Peanut butter and jelly, Abbott and Costello and the Humane Society of the United States (HSUS) and the United Egg Producers (UEP), at first blush which pairing seems to not fit?
Well according to an HSUS release apparently all three have something in common; they all seem to work extremely well together.
In what is being called an “unprecedented” partnership, UEP and HSUS have joined forces to promote sweeping and historic federal legislation that would affect all 280 million egg producing hens in the United States.
Why historic? If enacted the measure would become the first federal law focusing on the treatment of farm animals.
The proposed legislation would:
• require conventional cages (currently used by more than 90 percent of the egg industry) to be replaced, through an ample phase-in period, with new, enriched housing systems that provide each hen nearly double the amount of space they’re currently allotted. Egg producers will invest an additional $4 billion over the next decade and a half to effect this industry-wide make-over;
• require that all egg-laying hens be provided, through the new enriched housing system, with environments that will allow hens to express natural behaviors, such as perches, nesting boxes, and scratching areas;
• mandate labeling on all egg cartons nationwide to inform consumers of the method used to produce the eggs, such as “eggs from caged hens,” “eggs from hens in enriched cages,” “eggs from cage-free hens,” and “eggs from free-range hens”;
• prohibit feed- or water-withholding molting to extend the laying cycle, a practice already prohibited by the United Egg Producers Certified program adhered to by a majority of egg farmers;
• require standards approved by the American Veterinary Medical Association for euthanasia for egg laying hens;
• prohibit excessive ammonia levels in henhouses;
• prohibit the sale of eggs and egg products nationwide that don’t meet these requirements.
“Passing this bill would be an historic improvement for hundreds of millions of animals per year,” said Wayne Pacelle, president and CEO of The Humane Society of the United States. “It is always our greatest hope to find common ground and to forge solutions, even with traditional adversaries. We are excited about a new and better pathway forward, and hope the Congress seizes the opportunity to embrace this sort of collaboration and mutual understanding. We extend our thanks to the producers within the industry for agreeing to make the needed investments to upgrade their housing and to improve animal welfare in a meaningful way.”

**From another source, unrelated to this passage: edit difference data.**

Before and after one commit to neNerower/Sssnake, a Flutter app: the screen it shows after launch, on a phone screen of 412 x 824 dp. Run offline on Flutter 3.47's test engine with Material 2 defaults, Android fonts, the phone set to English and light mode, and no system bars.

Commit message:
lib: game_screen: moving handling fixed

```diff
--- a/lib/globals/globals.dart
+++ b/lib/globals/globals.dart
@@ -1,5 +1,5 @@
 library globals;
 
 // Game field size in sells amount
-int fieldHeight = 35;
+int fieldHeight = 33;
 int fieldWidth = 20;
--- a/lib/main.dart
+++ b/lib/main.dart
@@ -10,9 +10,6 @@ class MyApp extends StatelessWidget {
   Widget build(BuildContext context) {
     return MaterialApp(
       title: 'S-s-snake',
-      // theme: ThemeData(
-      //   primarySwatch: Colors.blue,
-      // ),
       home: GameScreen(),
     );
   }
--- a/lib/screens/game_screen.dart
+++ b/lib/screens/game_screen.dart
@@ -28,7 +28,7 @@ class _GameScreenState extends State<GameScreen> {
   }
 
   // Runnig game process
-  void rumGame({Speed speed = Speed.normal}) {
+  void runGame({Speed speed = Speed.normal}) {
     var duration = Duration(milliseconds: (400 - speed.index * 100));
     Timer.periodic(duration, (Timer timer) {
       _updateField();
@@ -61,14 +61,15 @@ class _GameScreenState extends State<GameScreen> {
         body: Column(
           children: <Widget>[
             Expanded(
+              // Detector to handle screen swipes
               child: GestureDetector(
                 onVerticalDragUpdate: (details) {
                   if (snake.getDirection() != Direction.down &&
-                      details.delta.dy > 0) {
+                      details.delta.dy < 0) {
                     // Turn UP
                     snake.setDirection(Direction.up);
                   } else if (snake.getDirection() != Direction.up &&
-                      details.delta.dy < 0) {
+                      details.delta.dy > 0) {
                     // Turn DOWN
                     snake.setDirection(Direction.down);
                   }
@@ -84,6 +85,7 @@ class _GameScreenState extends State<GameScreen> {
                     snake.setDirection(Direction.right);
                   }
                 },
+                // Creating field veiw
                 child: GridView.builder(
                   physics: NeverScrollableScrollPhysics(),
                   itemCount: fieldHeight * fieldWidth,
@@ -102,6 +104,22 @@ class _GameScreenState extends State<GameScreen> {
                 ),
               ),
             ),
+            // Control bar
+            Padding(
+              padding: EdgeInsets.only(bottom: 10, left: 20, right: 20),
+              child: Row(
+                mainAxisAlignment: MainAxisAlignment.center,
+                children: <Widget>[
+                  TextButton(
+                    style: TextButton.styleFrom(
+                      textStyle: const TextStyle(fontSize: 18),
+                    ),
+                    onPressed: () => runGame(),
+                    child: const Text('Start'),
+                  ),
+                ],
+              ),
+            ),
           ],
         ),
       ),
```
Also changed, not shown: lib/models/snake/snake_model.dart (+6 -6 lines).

If the UEP and HSUS supported legislation does pass, egg producers will have between 15-18 years to phase in the new cage requirements. Currently the majority of the animals are allotted 67 square inches while the new standard would set a minimum of 122-144 square inches.
Photo Credit: cc: flickr.com/photos/cursedthing